Originally from Guernsey in the Channel Islands, he joined Autosport shortly after graduating from university. He went on to cover a wide range of categories from club motorsport to the World Touring Car Championship and Le Mans to Formula 3 before switching to F1 full-time at the 2008 French Grand Prix. He continues to cover a range of international events in his position as Editor-in-Chief.

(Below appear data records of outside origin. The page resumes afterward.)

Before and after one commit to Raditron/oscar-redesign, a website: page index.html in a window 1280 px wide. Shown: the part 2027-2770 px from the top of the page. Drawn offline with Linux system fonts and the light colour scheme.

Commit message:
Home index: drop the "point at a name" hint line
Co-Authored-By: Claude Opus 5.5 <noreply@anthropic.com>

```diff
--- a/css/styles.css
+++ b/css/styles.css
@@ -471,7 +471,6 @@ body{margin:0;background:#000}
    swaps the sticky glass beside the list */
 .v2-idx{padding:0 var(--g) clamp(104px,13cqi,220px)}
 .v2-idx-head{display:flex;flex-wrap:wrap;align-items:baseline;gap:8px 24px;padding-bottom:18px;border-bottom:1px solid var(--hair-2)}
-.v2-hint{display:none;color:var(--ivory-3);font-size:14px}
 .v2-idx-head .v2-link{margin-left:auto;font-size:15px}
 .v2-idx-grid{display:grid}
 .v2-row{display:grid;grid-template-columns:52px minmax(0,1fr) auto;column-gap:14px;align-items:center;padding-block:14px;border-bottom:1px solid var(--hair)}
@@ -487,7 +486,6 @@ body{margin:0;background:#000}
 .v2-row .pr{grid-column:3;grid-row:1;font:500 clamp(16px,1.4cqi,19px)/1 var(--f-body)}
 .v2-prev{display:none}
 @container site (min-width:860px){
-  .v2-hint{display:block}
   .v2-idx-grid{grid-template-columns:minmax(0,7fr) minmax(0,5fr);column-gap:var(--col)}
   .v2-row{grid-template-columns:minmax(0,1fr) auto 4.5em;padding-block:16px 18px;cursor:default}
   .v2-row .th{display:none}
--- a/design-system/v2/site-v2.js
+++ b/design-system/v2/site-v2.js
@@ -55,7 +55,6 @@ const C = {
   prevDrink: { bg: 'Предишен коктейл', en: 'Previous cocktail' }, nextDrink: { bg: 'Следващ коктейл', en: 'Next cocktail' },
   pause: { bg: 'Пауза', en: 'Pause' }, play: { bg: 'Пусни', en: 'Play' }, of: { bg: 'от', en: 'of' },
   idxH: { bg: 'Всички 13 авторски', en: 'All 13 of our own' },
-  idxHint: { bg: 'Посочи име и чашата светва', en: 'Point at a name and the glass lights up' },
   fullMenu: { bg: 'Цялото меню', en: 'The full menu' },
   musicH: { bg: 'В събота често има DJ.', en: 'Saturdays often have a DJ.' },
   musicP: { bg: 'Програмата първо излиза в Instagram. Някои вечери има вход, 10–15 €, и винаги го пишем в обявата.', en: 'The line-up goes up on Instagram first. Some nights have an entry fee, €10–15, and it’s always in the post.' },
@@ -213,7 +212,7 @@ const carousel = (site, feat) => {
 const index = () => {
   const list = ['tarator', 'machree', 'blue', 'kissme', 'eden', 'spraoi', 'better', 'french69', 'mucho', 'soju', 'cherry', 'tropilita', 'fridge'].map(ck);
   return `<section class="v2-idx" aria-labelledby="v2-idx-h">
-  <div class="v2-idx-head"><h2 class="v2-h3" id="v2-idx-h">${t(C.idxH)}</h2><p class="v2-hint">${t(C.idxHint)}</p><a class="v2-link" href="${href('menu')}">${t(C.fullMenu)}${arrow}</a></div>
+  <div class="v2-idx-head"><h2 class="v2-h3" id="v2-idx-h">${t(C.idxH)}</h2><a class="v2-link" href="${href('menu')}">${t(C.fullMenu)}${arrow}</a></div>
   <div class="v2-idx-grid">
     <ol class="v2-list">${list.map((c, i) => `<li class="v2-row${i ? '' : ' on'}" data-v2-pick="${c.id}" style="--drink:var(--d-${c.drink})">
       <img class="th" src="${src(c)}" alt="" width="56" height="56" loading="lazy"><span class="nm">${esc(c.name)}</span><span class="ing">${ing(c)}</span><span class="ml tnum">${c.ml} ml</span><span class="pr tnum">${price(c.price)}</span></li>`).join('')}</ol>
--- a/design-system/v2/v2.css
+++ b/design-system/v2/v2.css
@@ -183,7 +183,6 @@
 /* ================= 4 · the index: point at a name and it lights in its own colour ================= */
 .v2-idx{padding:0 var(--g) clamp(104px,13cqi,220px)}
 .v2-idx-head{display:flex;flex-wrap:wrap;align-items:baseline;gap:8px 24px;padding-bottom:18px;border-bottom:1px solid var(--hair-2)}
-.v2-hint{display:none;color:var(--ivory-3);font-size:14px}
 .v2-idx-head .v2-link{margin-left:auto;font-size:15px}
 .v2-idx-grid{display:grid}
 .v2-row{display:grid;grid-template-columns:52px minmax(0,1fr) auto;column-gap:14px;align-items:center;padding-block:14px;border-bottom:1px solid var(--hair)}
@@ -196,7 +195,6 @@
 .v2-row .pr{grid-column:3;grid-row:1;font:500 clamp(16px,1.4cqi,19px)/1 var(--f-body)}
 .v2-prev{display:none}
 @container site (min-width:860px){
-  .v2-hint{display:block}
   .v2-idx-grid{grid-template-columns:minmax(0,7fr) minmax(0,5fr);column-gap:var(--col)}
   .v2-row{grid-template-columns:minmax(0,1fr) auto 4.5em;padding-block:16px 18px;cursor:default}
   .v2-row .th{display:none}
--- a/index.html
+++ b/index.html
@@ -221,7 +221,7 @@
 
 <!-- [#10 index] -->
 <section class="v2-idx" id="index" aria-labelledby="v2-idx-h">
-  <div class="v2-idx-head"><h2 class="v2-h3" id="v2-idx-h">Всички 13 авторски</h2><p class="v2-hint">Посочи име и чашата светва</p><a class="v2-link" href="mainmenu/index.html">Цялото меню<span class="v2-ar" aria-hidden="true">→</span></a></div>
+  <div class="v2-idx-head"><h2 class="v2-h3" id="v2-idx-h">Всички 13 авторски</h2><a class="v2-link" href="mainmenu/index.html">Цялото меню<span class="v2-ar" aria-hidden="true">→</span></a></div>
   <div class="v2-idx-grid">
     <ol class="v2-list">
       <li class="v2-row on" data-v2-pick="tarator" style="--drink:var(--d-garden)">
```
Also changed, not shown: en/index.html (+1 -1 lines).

In his spare time, he was formerly a club racer whose abilities did not match his enthusiasm in a variety of categories.